● What is needed
Give the listing again, word for word.

● Listed records
━━━━━━━━━━━━━━━━━━━━━━━━━━━━━━

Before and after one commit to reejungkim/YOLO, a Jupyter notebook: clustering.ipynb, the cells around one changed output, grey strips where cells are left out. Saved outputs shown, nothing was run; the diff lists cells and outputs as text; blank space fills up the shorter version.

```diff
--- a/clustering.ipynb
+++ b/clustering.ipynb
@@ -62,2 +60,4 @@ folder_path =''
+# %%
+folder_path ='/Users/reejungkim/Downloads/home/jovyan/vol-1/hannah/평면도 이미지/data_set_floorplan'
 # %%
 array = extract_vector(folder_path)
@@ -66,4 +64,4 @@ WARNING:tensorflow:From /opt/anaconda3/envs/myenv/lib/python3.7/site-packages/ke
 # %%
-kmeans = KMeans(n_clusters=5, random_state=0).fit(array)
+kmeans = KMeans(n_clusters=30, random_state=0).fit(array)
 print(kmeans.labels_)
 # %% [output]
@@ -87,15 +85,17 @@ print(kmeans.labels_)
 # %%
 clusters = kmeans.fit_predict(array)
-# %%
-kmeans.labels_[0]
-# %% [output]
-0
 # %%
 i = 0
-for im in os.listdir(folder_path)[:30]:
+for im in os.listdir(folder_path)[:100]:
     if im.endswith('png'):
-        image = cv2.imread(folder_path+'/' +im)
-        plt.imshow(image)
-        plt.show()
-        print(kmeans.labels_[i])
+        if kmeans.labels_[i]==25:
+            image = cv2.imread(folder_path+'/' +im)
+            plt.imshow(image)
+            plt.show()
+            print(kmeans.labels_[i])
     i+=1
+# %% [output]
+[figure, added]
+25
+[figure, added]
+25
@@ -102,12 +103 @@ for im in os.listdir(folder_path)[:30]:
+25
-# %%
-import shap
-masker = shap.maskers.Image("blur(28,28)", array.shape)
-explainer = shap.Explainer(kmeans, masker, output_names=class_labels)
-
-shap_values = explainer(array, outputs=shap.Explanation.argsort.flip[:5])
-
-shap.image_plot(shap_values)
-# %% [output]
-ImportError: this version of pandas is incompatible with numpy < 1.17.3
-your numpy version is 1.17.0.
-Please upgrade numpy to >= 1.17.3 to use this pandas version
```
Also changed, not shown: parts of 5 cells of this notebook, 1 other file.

━━━━━━━━━━━━━━━━━━━━━━━━━━━━━━

● Exercise response
Before and after one commit to reejungkim/YOLO, a Jupyter notebook: clustering.ipynb, the cells around one changed output, grey strips where cells are left out. Saved outputs shown, nothing was run; the diff lists cells and outputs as text; blank space fills up the shorter version.

```diff
--- a/clustering.ipynb
+++ b/clustering.ipynb
@@ -62,2 +60,4 @@ folder_path =''
+# %%
+folder_path ='/Users/reejungkim/Downloads/home/jovyan/vol-1/hannah/평면도 이미지/data_set_floorplan'
 # %%
 array = extract_vector(folder_path)
@@ -66,4 +64,4 @@ WARNING:tensorflow:From /opt/anaconda3/envs/myenv/lib/python3.7/site-packages/ke
 # %%
-kmeans = KMeans(n_clusters=5, random_state=0).fit(array)
+kmeans = KMeans(n_clusters=30, random_state=0).fit(array)
 print(kmeans.labels_)
 # %% [output]
@@ -87,15 +85,17 @@ print(kmeans.labels_)
 # %%
 clusters = kmeans.fit_predict(array)
-# %%
-kmeans.labels_[0]
-# %% [output]
-0
 # %%
 i = 0
-for im in os.listdir(folder_path)[:30]:
+for im in os.listdir(folder_path)[:100]:
     if im.endswith('png'):
-        image = cv2.imread(folder_path+'/' +im)
-        plt.imshow(image)
-        plt.show()
-        print(kmeans.labels_[i])
+        if kmeans.labels_[i]==25:
+            image = cv2.imread(folder_path+'/' +im)
+            plt.imshow(image)
+            plt.show()
+            print(kmeans.labels_[i])
     i+=1
+# %% [output]
+[figure, added]
+25
+[figure, added]
+25
@@ -102,12 +103 @@ for im in os.listdir(folder_path)[:30]:
+25
-# %%
-import shap
-masker = shap.maskers.Image("blur(28,28)", array.shape)
-explainer = shap.Explainer(kmeans, masker, output_names=class_labels)
-
-shap_values = explainer(array, outputs=shap.Explanation.argsort.flip[:5])
-
-shap.image_plot(shap_values)
-# %% [output]
-ImportError: this version of pandas is incompatible with numpy < 1.17.3
-your numpy version is 1.17.0.
-Please upgrade numpy to >= 1.17.3 to use this pandas version
```
Also changed, not shown: parts of 5 cells of this notebook, 1 other file.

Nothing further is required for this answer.